For the first time in its 37-year history, the International Conference of Chabad-Lubavitch Emissaries (Kinus Hashluchim) will be held online this year due to concerns arising from the ongoing coronavirus pandemic.

Since its launching in 1983 by the Rebbe—Rabbi Menachem M. Schneerson, of righteous memory—the conference has brought together Chabad-Lubavitch emissaries for a weekend of inspiration, learning and fellowship. From an inaugural meeting of 65 emissaries, it has ballooned to one that annually sees nearly 6,000 emissaries and lay leaders from all 50 states and more than 100 countries gather in New York City. The annual event is both the largest rabbinical gathering in the world and the biggest sit-down dinner in the New York area.

The conference annually provides emissaries with workshops running the gamut of their concerns, provides a much-needed time to recharge and connect with other Chabad-Lubavitch emissaries, and enables them to share knowledge of how to better serve Jewish communities back at home. This gives the participants, especially those going back to far and isolated outposts, the sense that they are not alone.

Each year, some aren’t able to make it to the conference, whether because of distance, financial or personal reasons. For those unable to make the trip, the organizers, headed by Rabbi Moshe Kotlarsky, vice chairman of Merkos L’Inyonei Chinuch—the educational arm of the Chabad-Lubavitch movement—has for the past number of years enabled an online broadcast on, which opened the convention to hundreds of thousands who watch at home as well as those emissaries who can’t make it to the convention, so that the inimitable sense of Jewish unity can be experienced regardless of physical location.
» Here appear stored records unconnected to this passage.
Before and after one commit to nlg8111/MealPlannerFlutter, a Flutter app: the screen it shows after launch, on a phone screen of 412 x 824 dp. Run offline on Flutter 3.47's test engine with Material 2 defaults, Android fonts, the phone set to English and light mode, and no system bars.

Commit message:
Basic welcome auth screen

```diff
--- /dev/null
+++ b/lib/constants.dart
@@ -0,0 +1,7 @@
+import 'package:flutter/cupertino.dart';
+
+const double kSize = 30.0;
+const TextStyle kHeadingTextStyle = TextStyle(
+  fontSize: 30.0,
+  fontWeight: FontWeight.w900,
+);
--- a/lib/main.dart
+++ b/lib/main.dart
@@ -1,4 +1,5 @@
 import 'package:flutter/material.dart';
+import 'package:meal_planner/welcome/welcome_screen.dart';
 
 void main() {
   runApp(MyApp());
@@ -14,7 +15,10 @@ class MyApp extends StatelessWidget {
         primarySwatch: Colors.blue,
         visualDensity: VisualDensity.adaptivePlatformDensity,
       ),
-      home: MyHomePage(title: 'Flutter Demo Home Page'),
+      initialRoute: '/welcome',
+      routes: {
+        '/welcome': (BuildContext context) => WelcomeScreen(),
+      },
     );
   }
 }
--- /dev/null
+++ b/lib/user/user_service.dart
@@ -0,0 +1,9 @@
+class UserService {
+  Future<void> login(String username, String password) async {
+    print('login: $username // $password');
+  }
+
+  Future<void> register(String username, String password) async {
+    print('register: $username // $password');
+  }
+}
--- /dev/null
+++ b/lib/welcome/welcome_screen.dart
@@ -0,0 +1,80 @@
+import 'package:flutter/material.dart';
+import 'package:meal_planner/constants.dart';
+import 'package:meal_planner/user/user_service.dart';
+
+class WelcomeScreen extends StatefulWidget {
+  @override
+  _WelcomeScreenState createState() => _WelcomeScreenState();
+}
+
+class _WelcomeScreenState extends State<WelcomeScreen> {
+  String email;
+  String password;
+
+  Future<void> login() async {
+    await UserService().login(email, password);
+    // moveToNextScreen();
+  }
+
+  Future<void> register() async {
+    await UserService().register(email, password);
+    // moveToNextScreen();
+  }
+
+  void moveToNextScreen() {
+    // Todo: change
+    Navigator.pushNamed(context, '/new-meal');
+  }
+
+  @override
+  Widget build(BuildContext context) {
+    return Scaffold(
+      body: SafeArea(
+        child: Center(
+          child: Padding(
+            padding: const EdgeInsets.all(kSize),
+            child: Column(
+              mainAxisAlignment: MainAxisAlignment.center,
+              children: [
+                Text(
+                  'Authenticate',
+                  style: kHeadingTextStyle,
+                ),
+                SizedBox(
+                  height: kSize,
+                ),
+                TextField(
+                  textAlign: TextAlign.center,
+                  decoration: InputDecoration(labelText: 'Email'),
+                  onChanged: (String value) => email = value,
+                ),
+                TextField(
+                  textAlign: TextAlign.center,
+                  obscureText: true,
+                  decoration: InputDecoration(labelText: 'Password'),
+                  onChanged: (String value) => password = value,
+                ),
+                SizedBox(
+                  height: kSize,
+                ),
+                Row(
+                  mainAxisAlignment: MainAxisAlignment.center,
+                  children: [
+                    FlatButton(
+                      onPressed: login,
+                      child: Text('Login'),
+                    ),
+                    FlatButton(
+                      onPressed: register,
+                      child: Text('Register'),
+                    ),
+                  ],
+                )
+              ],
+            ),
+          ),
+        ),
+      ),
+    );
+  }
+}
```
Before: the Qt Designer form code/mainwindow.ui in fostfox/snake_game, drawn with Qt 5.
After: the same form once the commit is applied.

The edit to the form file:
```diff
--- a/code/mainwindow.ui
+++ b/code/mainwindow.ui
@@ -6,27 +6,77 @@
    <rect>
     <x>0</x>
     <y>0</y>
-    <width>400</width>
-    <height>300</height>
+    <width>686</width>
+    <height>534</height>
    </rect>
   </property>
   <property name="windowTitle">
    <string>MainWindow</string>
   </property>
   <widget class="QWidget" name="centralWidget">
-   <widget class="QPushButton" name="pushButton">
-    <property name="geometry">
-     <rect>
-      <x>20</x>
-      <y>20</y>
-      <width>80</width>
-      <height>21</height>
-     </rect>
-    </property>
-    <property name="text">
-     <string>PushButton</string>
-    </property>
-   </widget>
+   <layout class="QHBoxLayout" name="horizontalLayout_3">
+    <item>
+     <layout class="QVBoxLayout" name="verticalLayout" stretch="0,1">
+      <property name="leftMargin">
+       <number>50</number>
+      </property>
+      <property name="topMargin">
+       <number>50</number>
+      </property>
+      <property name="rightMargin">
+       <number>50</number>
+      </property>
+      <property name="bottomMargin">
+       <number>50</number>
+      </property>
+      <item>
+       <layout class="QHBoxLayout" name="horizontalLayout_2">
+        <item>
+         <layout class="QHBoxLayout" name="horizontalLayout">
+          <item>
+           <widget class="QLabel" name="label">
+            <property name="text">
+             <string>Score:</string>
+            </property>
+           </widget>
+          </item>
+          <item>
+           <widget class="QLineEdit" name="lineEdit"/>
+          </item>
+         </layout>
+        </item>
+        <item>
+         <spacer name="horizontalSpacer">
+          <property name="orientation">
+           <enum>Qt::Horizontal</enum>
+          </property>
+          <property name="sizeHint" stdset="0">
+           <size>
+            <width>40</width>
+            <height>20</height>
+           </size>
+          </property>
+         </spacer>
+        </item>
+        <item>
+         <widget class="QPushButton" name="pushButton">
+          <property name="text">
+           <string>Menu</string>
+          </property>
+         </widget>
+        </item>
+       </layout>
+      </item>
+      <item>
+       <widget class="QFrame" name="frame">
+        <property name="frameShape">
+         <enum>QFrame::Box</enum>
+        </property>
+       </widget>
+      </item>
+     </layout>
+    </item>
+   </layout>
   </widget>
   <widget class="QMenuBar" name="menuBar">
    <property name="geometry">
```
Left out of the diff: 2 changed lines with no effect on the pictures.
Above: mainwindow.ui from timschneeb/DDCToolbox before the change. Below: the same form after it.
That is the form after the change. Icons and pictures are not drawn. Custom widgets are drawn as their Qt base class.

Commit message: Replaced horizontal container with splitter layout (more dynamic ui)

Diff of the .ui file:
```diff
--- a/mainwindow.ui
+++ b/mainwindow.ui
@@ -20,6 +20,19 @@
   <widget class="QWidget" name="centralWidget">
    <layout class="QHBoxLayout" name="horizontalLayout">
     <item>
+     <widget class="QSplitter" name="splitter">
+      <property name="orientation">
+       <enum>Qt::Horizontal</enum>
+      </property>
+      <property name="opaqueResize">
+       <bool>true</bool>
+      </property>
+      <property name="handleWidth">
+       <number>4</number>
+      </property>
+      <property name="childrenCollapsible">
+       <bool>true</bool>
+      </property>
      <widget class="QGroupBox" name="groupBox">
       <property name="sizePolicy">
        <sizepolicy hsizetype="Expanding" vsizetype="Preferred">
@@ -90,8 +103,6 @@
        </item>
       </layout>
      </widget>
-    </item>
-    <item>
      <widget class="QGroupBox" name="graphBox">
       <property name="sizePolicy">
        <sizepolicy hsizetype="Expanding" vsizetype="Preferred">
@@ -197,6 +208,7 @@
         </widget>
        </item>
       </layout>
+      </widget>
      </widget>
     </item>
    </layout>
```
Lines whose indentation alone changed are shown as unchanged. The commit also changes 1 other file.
This year, no one will be able to make the trip. With a recent uptick in coronavirus cases making clear that any large gathering could be hazardous, the organizers, in consultation with medical professionals, made the decision that for the first time in its 37-year history, the Kinus will be an entirely virtual event—one that will be different in form, but identical in function.

A suite of workshops, addresses, vignettes and highlights from previous Kinus gatherings will take place virtually, culminating in a “Grand Event” that will stand in for the annual Grand Banquet.

The global melava malka will begin as Shabbat ends in Australia and New Zealand, and as time goes by, emissaries will join from Asia, Europe, Africa, and finally, the Americas.

The annual conference for men in November is one of two—the other, for Chabad-Lubavitch women emissaries is held in February, timed to coincide with the yahrtzeit (anniversary of passing) of the Rebbe’s wife, Rebbetzin Chaya Mushka Schneerson, of righteous memory (on 22 Shevat), whose concern for and interest in all shluchim was legendary. The most recent women’s convention was held in mid-February, a month before the coronavirus was detected in New York.

And when the world finally emerges from the pandemic, when gathering in person is once again safe, the organizers will plan a weekend when the shluchim will gather in New York, visit the resting place of the Rebbe and farbreng with their fellow emissaries and lay leaders.

Until then, they’ll do what they’ve been doing. They’ll draw upon extraordinary strength to guide their communities through these difficult times. They’ll care for every Jew with true Ahavat Yisrael. And they’ll encourage each other—virtually—to continue in their mission.